The St James's area has been associated with the brewing trade since the 17th Century. Many breweries were established in Dublin up to the mid-17th century - to compete with the burgeoning London beer trade. These included a brewery established by Alderman Giles Mee around 1670. Giles Mee, was given a lease to the water rights at St James's Gate (called "The Pipes") by Dublin Corporation. These rights passed to his son-in-law, Sir Mark Rainsford, a city alderman who was Mayor of Dublin between 1700 and 1701. Rainsford leveraged these water rights and established a new brewery. He is credited as being the founder of the St. James's Gate brewery. Rainsford produced his own ale on the site as 'Rainsford's Beer and Ale'. However, there were many other brewers in and around St. James's Gate, and Rainsford's enterprise was not significantly different from the others. (Beer and ale were commodity products at the time as they were more commonly consumed than water - which contained contaminants that were removed in brewing.) Sir Mark Rainsford died in 1709, and the lease passed to his son - also Mark Rainsford Esq. In 1715, the Rainsfords put the premises up for lease and it was taken by Captain Paul Espinasse, who became a celebrated beer producer in the area. Espinasse however died in a fall from his horse near the Black Bull Inn at Drogheda in 1750.

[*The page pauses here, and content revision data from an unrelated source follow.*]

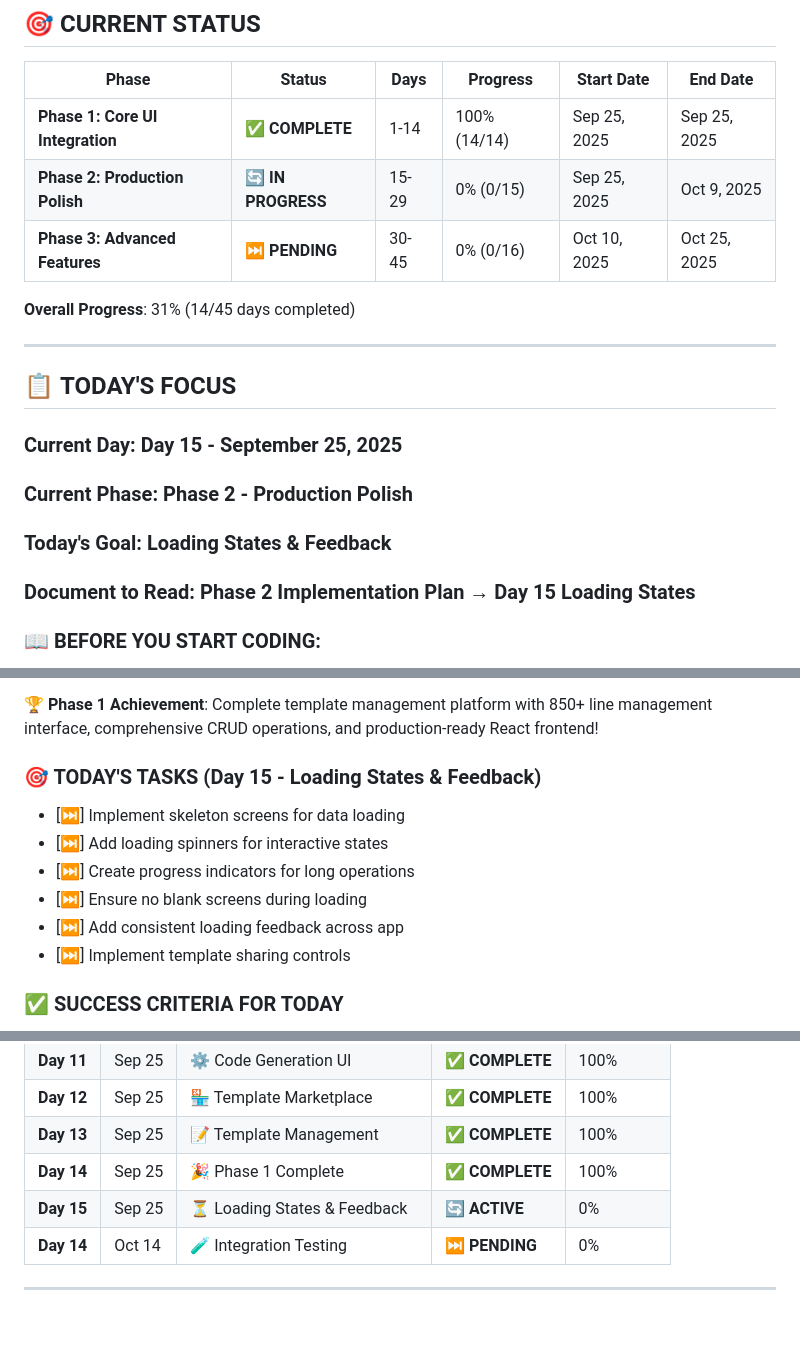
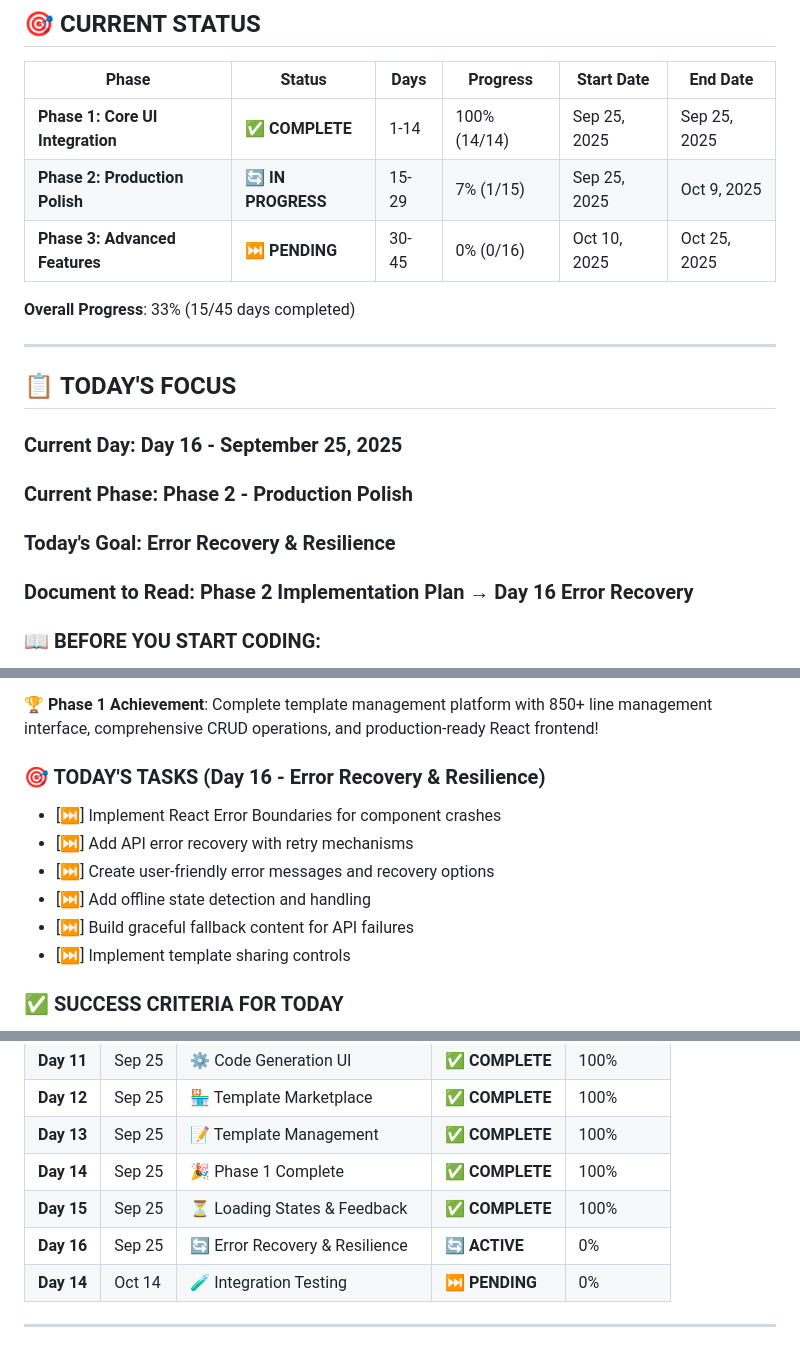
Before and after one commit to sdodlapa/teamflow, a Markdown page: DEVELOPMENT-PROGRESS-TRACKER.md, 3 parts joined by grey strips. Drawn GitHub-style; blank space fills up the shorter version.

Commit message:
✅ Day 15 Complete: Loading States & Feedback
🏆 Achievements:
• Comprehensive loading component system
• Enhanced skeleton screens across all pages
• Professional progress indicators and animations
• No more blank screens during loading

📊 Progress Update:
• Phase 2: 1/15 days complete (7%)
• Overall: 15/45 days complete (33%)

🎯 Next: Day 16 - Error Recovery & Resilience

```diff
--- a/DEVELOPMENT-PROGRESS-TRACKER.md
+++ b/DEVELOPMENT-PROGRESS-TRACKER.md
@@ -17,19 +17,19 @@
 | Phase | Status | Days | Progress | Start Date | End Date |
 |-------|--------|------|----------|------------|----------|
 | **Phase 1: Core UI Integration** | ✅ **COMPLETE** | 1-14 | 100% (14/14) | Sep 25, 2025 | Sep 25, 2025 |
-| **Phase 2: Production Polish** | 🔄 **IN PROGRESS** | 15-29 | 0% (0/15) | Sep 25, 2025 | Oct 9, 2025 |
+| **Phase 2: Production Polish** | 🔄 **IN PROGRESS** | 15-29 | 7% (1/15) | Sep 25, 2025 | Oct 9, 2025 |
 | **Phase 3: Advanced Features** | ⏭️ **PENDING** | 30-45 | 0% (0/16) | Oct 10, 2025 | Oct 25, 2025 |
 
-**Overall Progress**: 31% (14/45 days completed)
+**Overall Progress**: 33% (15/45 days completed)
 
 ---
 
 ## 📋 **TODAY'S FOCUS**
 
-### **Current Day**: Day 15 - September 25, 2025
+### **Current Day**: Day 16 - September 25, 2025
 ### **Current Phase**: Phase 2 - Production Polish
-### **Today's Goal**: Loading States & Feedback
-### **Document to Read**: Phase 2 Implementation Plan → Day 15 Loading States
+### **Today's Goal**: Error Recovery & Resilience
+### **Document to Read**: Phase 2 Implementation Plan → Day 16 Error Recovery
 
 ### **📖 BEFORE YOU START CODING:**
 1. 🎉 Phase 1 COMPLETE - Full template system operational!
@@ -45,12 +45,12 @@
 
 **🏆 Phase 1 Achievement**: Complete template management platform with 850+ line management interface, comprehensive CRUD operations, and production-ready React frontend!
 
-### **🎯 TODAY'S TASKS** (Day 15 - Loading States & Feedback)
-- [⏭️] Implement skeleton screens for data loading
-- [⏭️] Add loading spinners for interactive states
-- [⏭️] Create progress indicators for long operations
-- [⏭️] Ensure no blank screens during loading
-- [⏭️] Add consistent loading feedback across app
+### **🎯 TODAY'S TASKS** (Day 16 - Error Recovery & Resilience)
+- [⏭️] Implement React Error Boundaries for component crashes
+- [⏭️] Add API error recovery with retry mechanisms
+- [⏭️] Create user-friendly error messages and recovery options
+- [⏭️] Add offline state detection and handling
+- [⏭️] Build graceful fallback content for API failures
 - [⏭️] Implement template sharing controls
 
 ### **✅ SUCCESS CRITERIA FOR TODAY**
@@ -89,7 +89,8 @@
 | **Day 12** | Sep 25 | 🏪 Template Marketplace | ✅ **COMPLETE** | 100% |
 | **Day 13** | Sep 25 | 📝 Template Management | ✅ **COMPLETE** | 100% |
 | **Day 14** | Sep 25 | 🎉 Phase 1 Complete | ✅ **COMPLETE** | 100% |
-| **Day 15** | Sep 25 | ⏳ Loading States & Feedback | 🔄 **ACTIVE** | 0% |
+| **Day 15** | Sep 25 | ⏳ Loading States & Feedback | ✅ **COMPLETE** | 100% |
+| **Day 16** | Sep 25 | 🔄 Error Recovery & Resilience | 🔄 **ACTIVE** | 0% |
 | **Day 14** | Oct 14 | 🧪 Integration Testing | ⏭️ **PENDING** | 0% |
 
 ---
```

For ten years the brewery site was on the market, and nobody showed much interest in it. However, by 1759 the lease was in the hands of a third Mark Rainsford, the grandson of Sir Mark Rainsford. Arthur Guinness was interested in the premises, and on 31 December 1759 the lease was signed over to Guinness for 9,000 years at £45 per year. By that time, the area was already home to several similar small breweries due to its good supply of water. The site has been the location of the Guinness brewery ever since. Guinness has expanded well beyond the original 4-acre lot, and has consequently bought out the property, rendering the 9,000-year lease from 1759 redundant.
- Irish Society of the Friends of St.James
- Adrian MacLoughlin, Historic Dublin, 1979, p.166
- "Guinness Storehouse FAQ". Guinness-Storehouse.com. Retrieved 18 March 2012.
Q:I s the 9,000 year lease still valid? A: The 9,000 year lease signed in 1759 was for a 4 acre brewery site. Today, the brewery covers over 50 acres, which grew up over the past 200 years around the original 4 acre site. The 1759 lease is no longer valid as the Company purchased the lands outright many years ago.